- [EXERCISE DIRECTIONS] The full set of lines below has to be written out again exactly.

- [PROVIDED RECORDS]
□ □ □ □ □

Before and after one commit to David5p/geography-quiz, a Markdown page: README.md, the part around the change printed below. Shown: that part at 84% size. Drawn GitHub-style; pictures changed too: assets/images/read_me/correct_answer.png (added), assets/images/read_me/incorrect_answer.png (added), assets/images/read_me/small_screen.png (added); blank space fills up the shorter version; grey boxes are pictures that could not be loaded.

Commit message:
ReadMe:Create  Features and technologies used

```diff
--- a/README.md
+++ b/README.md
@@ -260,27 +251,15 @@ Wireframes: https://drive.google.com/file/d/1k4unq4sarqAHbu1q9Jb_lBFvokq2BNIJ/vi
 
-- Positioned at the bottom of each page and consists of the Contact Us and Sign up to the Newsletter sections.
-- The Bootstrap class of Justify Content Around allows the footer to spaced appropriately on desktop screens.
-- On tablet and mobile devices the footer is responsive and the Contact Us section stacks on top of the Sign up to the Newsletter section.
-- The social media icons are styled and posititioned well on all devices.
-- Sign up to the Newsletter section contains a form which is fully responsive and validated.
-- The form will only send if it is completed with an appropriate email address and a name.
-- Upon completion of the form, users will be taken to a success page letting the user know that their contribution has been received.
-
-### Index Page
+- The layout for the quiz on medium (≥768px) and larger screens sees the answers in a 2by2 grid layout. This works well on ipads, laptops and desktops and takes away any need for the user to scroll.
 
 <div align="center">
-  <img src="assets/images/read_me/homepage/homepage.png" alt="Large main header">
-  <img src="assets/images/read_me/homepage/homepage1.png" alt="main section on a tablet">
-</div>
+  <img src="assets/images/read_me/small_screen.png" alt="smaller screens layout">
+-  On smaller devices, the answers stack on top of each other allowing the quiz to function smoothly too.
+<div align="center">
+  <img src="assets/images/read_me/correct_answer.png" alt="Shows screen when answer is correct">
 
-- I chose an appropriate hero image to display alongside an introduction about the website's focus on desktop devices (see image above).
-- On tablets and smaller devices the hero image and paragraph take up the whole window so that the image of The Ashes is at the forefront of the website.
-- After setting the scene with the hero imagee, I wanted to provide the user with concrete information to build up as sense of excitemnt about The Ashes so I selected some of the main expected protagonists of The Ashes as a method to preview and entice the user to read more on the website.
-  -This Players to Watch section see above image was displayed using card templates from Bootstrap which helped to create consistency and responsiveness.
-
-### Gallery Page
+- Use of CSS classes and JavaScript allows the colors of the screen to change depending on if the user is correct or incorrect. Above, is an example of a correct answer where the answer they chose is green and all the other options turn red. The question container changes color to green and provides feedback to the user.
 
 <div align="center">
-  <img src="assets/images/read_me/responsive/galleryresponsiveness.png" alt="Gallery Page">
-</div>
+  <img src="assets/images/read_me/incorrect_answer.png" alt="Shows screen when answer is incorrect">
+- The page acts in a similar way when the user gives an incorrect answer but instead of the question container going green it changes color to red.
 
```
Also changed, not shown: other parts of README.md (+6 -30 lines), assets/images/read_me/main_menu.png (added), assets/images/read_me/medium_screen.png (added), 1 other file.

□ □ □ □ □

- [TASK SOLUTION]
Before and after one commit to David5p/geography-quiz, a Markdown page: README.md, the part around the change printed below. Shown: that part at 84% size. Drawn GitHub-style; pictures changed too: assets/images/read_me/correct_answer.png (added), assets/images/read_me/incorrect_answer.png (added), assets/images/read_me/small_screen.png (added); blank space fills up the shorter version; grey boxes are pictures that could not be loaded.

Commit message:
ReadMe:Create  Features and technologies used

```diff
--- a/README.md
+++ b/README.md
@@ -260,27 +251,15 @@ Wireframes: https://drive.google.com/file/d/1k4unq4sarqAHbu1q9Jb_lBFvokq2BNIJ/vi
 
-- Positioned at the bottom of each page and consists of the Contact Us and Sign up to the Newsletter sections.
-- The Bootstrap class of Justify Content Around allows the footer to spaced appropriately on desktop screens.
-- On tablet and mobile devices the footer is responsive and the Contact Us section stacks on top of the Sign up to the Newsletter section.
-- The social media icons are styled and posititioned well on all devices.
-- Sign up to the Newsletter section contains a form which is fully responsive and validated.
-- The form will only send if it is completed with an appropriate email address and a name.
-- Upon completion of the form, users will be taken to a success page letting the user know that their contribution has been received.
-
-### Index Page
+- The layout for the quiz on medium (≥768px) and larger screens sees the answers in a 2by2 grid layout. This works well on ipads, laptops and desktops and takes away any need for the user to scroll.
 
 <div align="center">
-  <img src="assets/images/read_me/homepage/homepage.png" alt="Large main header">
-  <img src="assets/images/read_me/homepage/homepage1.png" alt="main section on a tablet">
-</div>
+  <img src="assets/images/read_me/small_screen.png" alt="smaller screens layout">
+-  On smaller devices, the answers stack on top of each other allowing the quiz to function smoothly too.
+<div align="center">
+  <img src="assets/images/read_me/correct_answer.png" alt="Shows screen when answer is correct">
 
-- I chose an appropriate hero image to display alongside an introduction about the website's focus on desktop devices (see image above).
-- On tablets and smaller devices the hero image and paragraph take up the whole window so that the image of The Ashes is at the forefront of the website.
-- After setting the scene with the hero imagee, I wanted to provide the user with concrete information to build up as sense of excitemnt about The Ashes so I selected some of the main expected protagonists of The Ashes as a method to preview and entice the user to read more on the website.
-  -This Players to Watch section see above image was displayed using card templates from Bootstrap which helped to create consistency and responsiveness.
-
-### Gallery Page
+- Use of CSS classes and JavaScript allows the colors of the screen to change depending on if the user is correct or incorrect. Above, is an example of a correct answer where the answer they chose is green and all the other options turn red. The question container changes color to green and provides feedback to the user.
 
 <div align="center">
-  <img src="assets/images/read_me/responsive/galleryresponsiveness.png" alt="Gallery Page">
-</div>
+  <img src="assets/images/read_me/incorrect_answer.png" alt="Shows screen when answer is incorrect">
+- The page acts in a similar way when the user gives an incorrect answer but instead of the question container going green it changes color to red.
 
```
Also changed, not shown: other parts of README.md (+6 -30 lines), assets/images/read_me/main_menu.png (added), assets/images/read_me/medium_screen.png (added), 1 other file.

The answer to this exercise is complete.